Just when you thought the fight between smart device giants Samsung and Apple couldn't get any bigger, Samsung have come through like a knight in shining armor to offer an upgrade offer for new phones. It is known officially as Samsung Upgrade, and the company is offering up to $300 per device as long as you purchase a new Galaxy S II, Galaxy S III or Galaxy Note.
Samsung's promotion takes place entirely on Facebook, where you're asked for some basic information about your old phone: brand, model, if there is any liquid damage or if the screen is cracked. After you've filled this information in, click "submit" and you'll instantly receive a refund quote, it can't be any easier.
The refunds, aren't that beneficial, but they're better than nothing. For example, a 16GB iPhone 4 on AT&T in 'good condition' was only offered $165, whilst a Galaxy S II trade-in is offered $140. If you want the full $300 trade-in, a 64GB iPhone 4S in good condition will do it. The trade-ins aren't the best value for money, but they're better than nothing, that's for sure.
Things look more and more promising daily for the upcoming $99 Ouya console. XBMC has announced that their team will be working with the Ouya team to ensure that the XBMC app works smoothly on the console. To do this, early prototype versions of the Ouya console will be provided to XBMC by the Ouya team.
The two companies claim to share a natural affinity due to them both utilizing Google's open-source operating system and that "many of Team Ouya support XBMC, and nearly a third of Team XBMC members are Ouya backers." This console is shaping up to be a competitor with the best!
Ouya has raised $6.8 million and still has just under 2 days left on its Kickstarter campaign. They may undergo additional funding requests as production continues. Ouya is designed to be a hackable console and every sale will come with a development kit.
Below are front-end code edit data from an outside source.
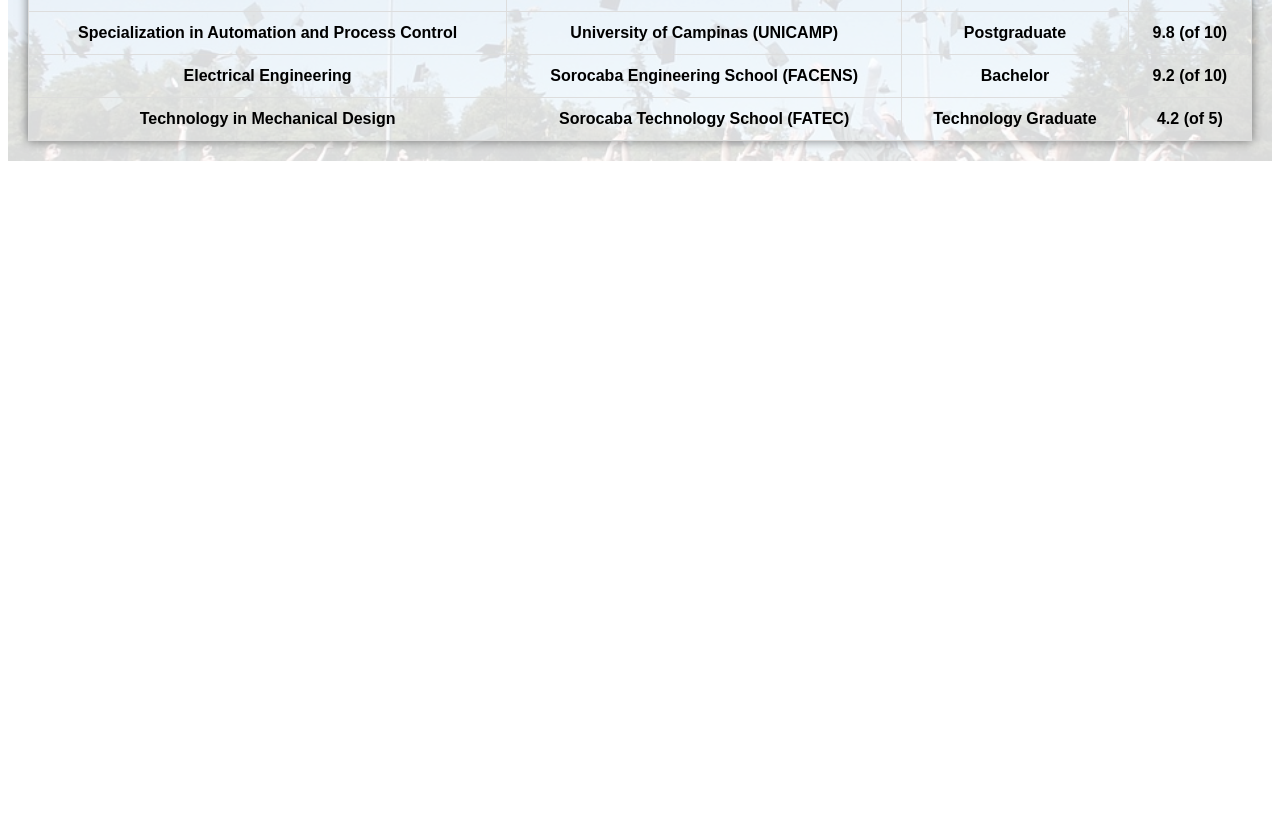
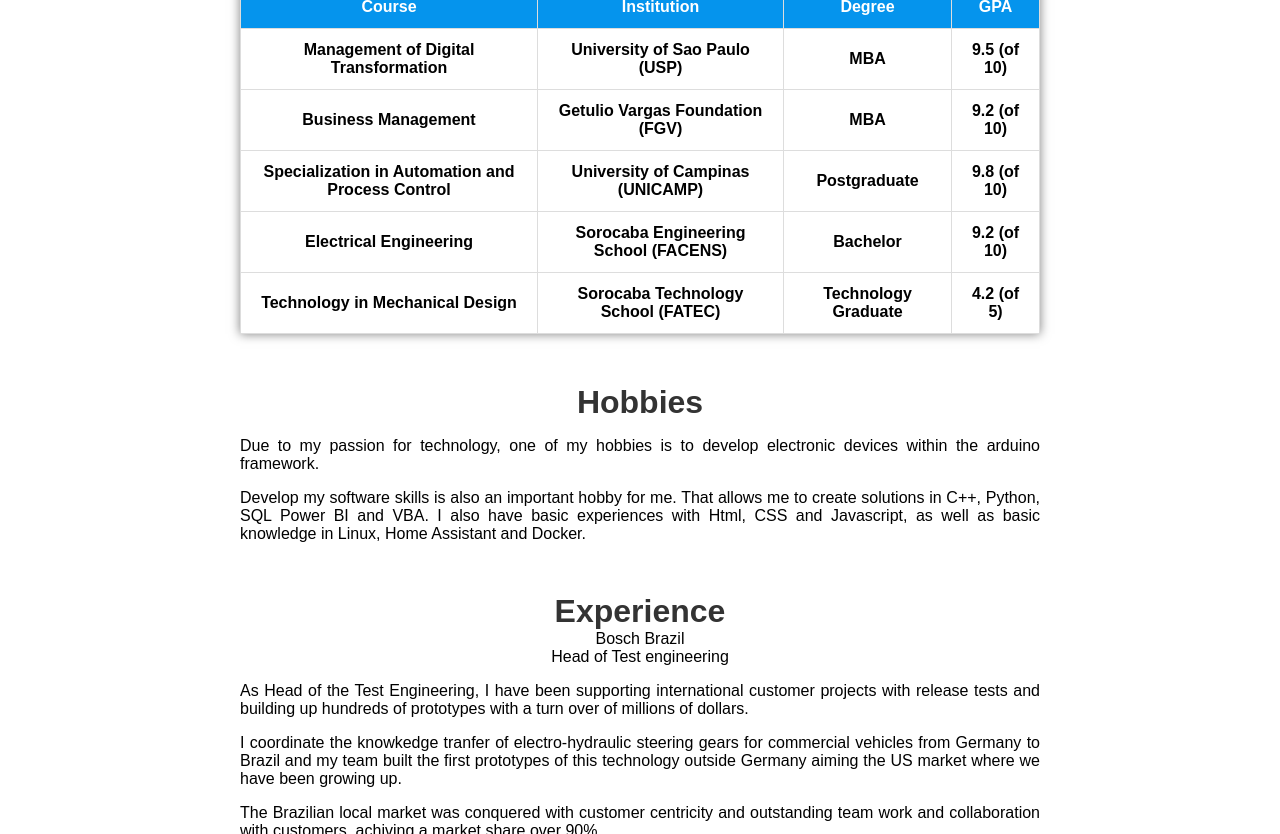
Before and after one commit to dndestro/dndestro.github.io, a plain HTML site: page index.html in a window 1280 px wide. Shown: the part 703-1537 px from the top of the page. Before the commit the page ends 872 px from the top, so only its background shows below. Drawn offline with Linux system fonts and the light colour scheme.

Commit message:
2024_09_19 Adicionado hobbies e experiencia

```diff
--- a/index.html
+++ b/index.html
@@ -23,15 +23,16 @@
             </nav>
         </header>
 
+        <main>
             <h1 class="container">
                 Welcome to my personal webpage (under construction)!
             </h1>
 
-        <p>
+            <p class="principal">
                 Here you can know more about my personal and professional profile.
             </p>
 
-        <p>
+            <p class="principal">
                 I have over 15 years of experience in the automotive industry,
                 working in product development and application areas. Always
                 result-oriented, with flexibility, empathy, and fostering
@@ -39,12 +40,12 @@
                 successful career.
             </p>
 
-        <p>
+            <p class="principal">
                 My personal values are rooted in Christianity, and I my family is my
                 greatest treasure in this world.
             </p>
 
-        <p>
+            <p class="principal">
                 I am passionate about knowledge and stand out for the breadth of my
                 general and technical expertise in electronics, mechanics, software,
                 automation, and control.
@@ -101,7 +102,6 @@
             <div class="background-container">
                 <h2>Education</h2>
 
-
                 <table class="styled-table">
                     <thead>
                         <tr>
@@ -112,8 +112,6 @@
                         </tr>
                     </thead>
                     <tbody>
-                    <!-- Gerando linhas e colunas dinamicamente -->
-                    <!-- Exemplo de 10 linhas com 4 colunas -->
                         <tr>
                             <td>Management of Digital Transformation</td>
                             <td>University of Sao Paulo (USP)</td>
@@ -147,6 +145,72 @@
                     </tbody>
                 </table>
             </div>
+            <div class="background-container">
+                <h2> Hobbies </h2>
+                <p class="principal"> Due to my passion for technology, one of
+                    my hobbies is to develop electronic devices within the arduino
+                    framework.
+                </p>
+                <p class="principal">
+                    Develop my software skills is also an important hobby for
+                    me. That allows me to create solutions in C++, Python, SQL
+                    Power BI and VBA.
+                    I also have basic experiences with Html, CSS and Javascript,
+                    as well as basic knowledge in Linux, Home Assistant and
+                    Docker.
+                </p>
+
+            </div>
+            <div class="background-container">
+                <h2> Experience </h2>
+                <div>
+                    <div> Bosch Brazil</div>
+                    <div> Head of Test engineering</div>
+                    <p class="principal">
+                        As Head of the Test Engineering, I have been supporting
+                        international customer projects with release tests and
+                        building up hundreds of prototypes with a turn over of
+                        millions of dollars.
+                    </p>
+
+                    <p class="principal">
+                        I coordinate the knowkedge tranfer of electro-hydraulic
+                        steering gears for commercial vehicles from Germany to
+                        Brazil and my team built the first prototypes of this
+                        technology outside Germany aiming the US market where
+                        we have been growing up.
+                    </p>
+
+                    <p class="principal">
+                        The Brazilian local market was conquered with customer
+                        centricity and outstanding team work and collaboration
+                        with customers, achiving a market share over 90%.
+                    </p>
+
+                    <p class="principal">
+                        Business profit and competitiveness have been granted
+                        with safety throuth the succesful release of cost
+                        reduction measures and full support of manufacture and
+                        quality assurance.
+                    </p>
+
+                    <p class="principal">
+                        Tackling huge teechnical challenges would not be
+                        possible without developing the people and keeping the
+                        team under an impressive colaboration and friendship
+                        atmosphere.
+                    </p>
+
+                    <p class="principal">
+                        Due to my extent knowledge, I have also been developing
+                        projects and measures beyond the scope of my leading
+                        position, not only with important data analysis projects
+                        able to save million of dollars but also on process
+                        automation to improve efficiency in many tasks.
+                    </p>
+                </div>
+            </div>
+        </main>
         <script src="script.js"></script>
     </body>
 </html>
--- a/style.css
+++ b/style.css
@@ -1,4 +1,9 @@
-/* Estilos gerais */
+@charset "UTF-8";
+
+* {
+    font-family: Arial, Helvetica, sans-serif;
+}
+
 body {
     font-family: Arial, sans-serif;
     background-color: #fff;
@@ -7,6 +12,7 @@ body {
 header {
     background-color: #0477BF;
 }
+
 
 nav ul {
     list-style-type: none;
@@ -29,6 +35,16 @@ nav ul li a {
 
 nav ul li a:hover {
     color: #ccc;
+}
+
+main {
+    margin: auto;
+    width: 800px;
+    margin-bottom: 50px;
+}
+
+.principal{
+    text-align: justify;
 }
 
 /* Estilo para o submenu (dropdown) */
@@ -67,6 +83,7 @@ nav ul li a:hover {
     transform: translateY(0);
 }
 
+
 /* Estilos para a faixa rolante */
 .scroll-container {
     width: 100%;
@@ -75,7 +92,7 @@ nav ul li a:hover {
     padding: 20px;
     box-sizing: border-box;
     display: flex;
-    justify-content: center;
+    justify-content: left ;
 }
 
 .scroll-content {
@@ -150,10 +167,10 @@ nav ul li a:hover {
 .background-container {
     position: relative;
     text-align: center; /* Centraliza o conteúdo horizontalmente */
-    padding: 20px; /* Espaçamento ao redor do conteúdo */
+    margin-top: 50px; /* Espaçamento ao redor do conteúdo */
 }
 
-.background-container::before {
+.____background-container::before {
     content: "";
     position: absolute;
     top: 0;
```
Lines whose indentation alone changed are shown as unchanged.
As if the joke hadn't been run into the ground enough by 4chan users and the Internet in general, Apple thought they would give the classic video one last showing. That's right, Apple has joined the elusive club of people who have Rickrolled someone on the Internet and it's a step in the right direction for the company.
Apple wouldn't generally stoop so low as to rickroll people, so it's a good sign that they might just be getting a sense of humor like Google has. Hidden in the changelog for iOS 6 beta 4 was a mention about a change to YouTube links in that embedded URLs in apps will no longer work in iOS 6. Apple just happened to offer up a link as an example.
That link led to the time-tested, age-old Rick Astley video of "Never Gonna Give You Up." This leaves us two options: either Apple is trying to revive the Rickroll or their sense of humor is quite a bit behind the times since it gets used to infrequently. Let's hope for the latter since Rickrolling really needs to remain in the past.
HTC announced their revenue for July which dropped 45% year-over-year with sales of the company's One series continuing to not impress. HTC's profit has dropped close to 60% in Q2 of this year, with the company warning that it will continue to struggle in Q3 as Samsung's Galaxy S III continues to shine as the king of Android phones.
HTC have said that their July 2012 figures have come in with revenues of NT$25 billion, or approximately $834 million. This is down from NT$45.11 billion in July last year. For the first seven months of this year, HTC's revenues came to a total of NT$183.9 billion, but when compared with the same time in 2011 with figures of NT$273.7 billion, we can see there are some serious problems there.
The only issue here is that HTC's problems are only going to get worse, with competition between Samsung and Apple set to explode with the current patent court case, and the impending release of Apple's next-gen iPhone. Samsung will also have the Galaxy Note II arriving soon, as well as more products in the near future. HTC, you need to do something, and do it fast.